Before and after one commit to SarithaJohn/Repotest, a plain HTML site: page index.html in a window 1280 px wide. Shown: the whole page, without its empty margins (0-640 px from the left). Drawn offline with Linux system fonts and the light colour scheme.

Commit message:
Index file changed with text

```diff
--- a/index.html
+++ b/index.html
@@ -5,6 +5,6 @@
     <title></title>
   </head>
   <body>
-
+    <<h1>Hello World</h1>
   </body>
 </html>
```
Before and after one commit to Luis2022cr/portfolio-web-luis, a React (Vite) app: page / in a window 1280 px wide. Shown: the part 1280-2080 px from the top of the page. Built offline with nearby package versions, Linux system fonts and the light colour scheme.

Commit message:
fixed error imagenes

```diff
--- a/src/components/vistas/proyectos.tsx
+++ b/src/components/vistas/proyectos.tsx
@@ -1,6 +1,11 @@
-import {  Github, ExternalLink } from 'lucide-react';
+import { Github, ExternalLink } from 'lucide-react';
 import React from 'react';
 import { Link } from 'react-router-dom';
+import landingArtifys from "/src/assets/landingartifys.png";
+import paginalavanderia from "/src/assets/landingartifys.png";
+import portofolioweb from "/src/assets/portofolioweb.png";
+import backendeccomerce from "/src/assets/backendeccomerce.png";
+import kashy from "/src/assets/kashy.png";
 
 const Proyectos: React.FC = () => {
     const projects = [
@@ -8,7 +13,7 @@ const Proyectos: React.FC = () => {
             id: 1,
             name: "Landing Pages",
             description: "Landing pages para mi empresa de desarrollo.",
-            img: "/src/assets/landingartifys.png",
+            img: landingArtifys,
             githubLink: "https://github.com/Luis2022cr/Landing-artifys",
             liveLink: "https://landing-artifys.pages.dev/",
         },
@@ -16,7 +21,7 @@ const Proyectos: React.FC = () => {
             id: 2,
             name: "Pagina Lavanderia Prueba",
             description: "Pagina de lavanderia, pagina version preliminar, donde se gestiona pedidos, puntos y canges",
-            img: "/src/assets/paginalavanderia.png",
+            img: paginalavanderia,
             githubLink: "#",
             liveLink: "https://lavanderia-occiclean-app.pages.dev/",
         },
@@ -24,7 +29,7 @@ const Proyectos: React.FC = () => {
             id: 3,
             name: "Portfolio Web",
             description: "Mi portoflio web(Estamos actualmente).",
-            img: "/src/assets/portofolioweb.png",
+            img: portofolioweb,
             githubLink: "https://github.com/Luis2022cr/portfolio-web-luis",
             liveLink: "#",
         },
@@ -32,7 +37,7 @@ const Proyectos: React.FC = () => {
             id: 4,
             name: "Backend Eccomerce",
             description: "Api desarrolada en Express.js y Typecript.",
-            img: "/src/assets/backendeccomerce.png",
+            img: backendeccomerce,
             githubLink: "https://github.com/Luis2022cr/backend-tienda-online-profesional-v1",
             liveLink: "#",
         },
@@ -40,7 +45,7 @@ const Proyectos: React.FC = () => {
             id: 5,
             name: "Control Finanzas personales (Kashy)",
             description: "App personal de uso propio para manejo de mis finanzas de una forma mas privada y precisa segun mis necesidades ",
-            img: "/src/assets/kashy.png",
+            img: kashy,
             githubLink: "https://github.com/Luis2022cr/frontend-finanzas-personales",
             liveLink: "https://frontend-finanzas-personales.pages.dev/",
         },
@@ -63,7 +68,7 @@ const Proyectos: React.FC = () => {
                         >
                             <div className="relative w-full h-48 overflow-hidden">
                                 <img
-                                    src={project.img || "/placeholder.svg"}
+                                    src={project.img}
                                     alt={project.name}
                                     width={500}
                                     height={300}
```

# # #

> _WORK INSTRUCTION_: Each line in which the string "html" is found must be copied from the data.

> _RESPONSE AREA_:
Before and after one commit to SarithaJohn/Repotest, a plain HTML site: page index.html in a window 1280 px wide. Shown: the whole page, without its empty margins (0-640 px from the left). Drawn offline with Linux system fonts and the light colour scheme.
--- a/index.html
+++ b/index.html
 </html>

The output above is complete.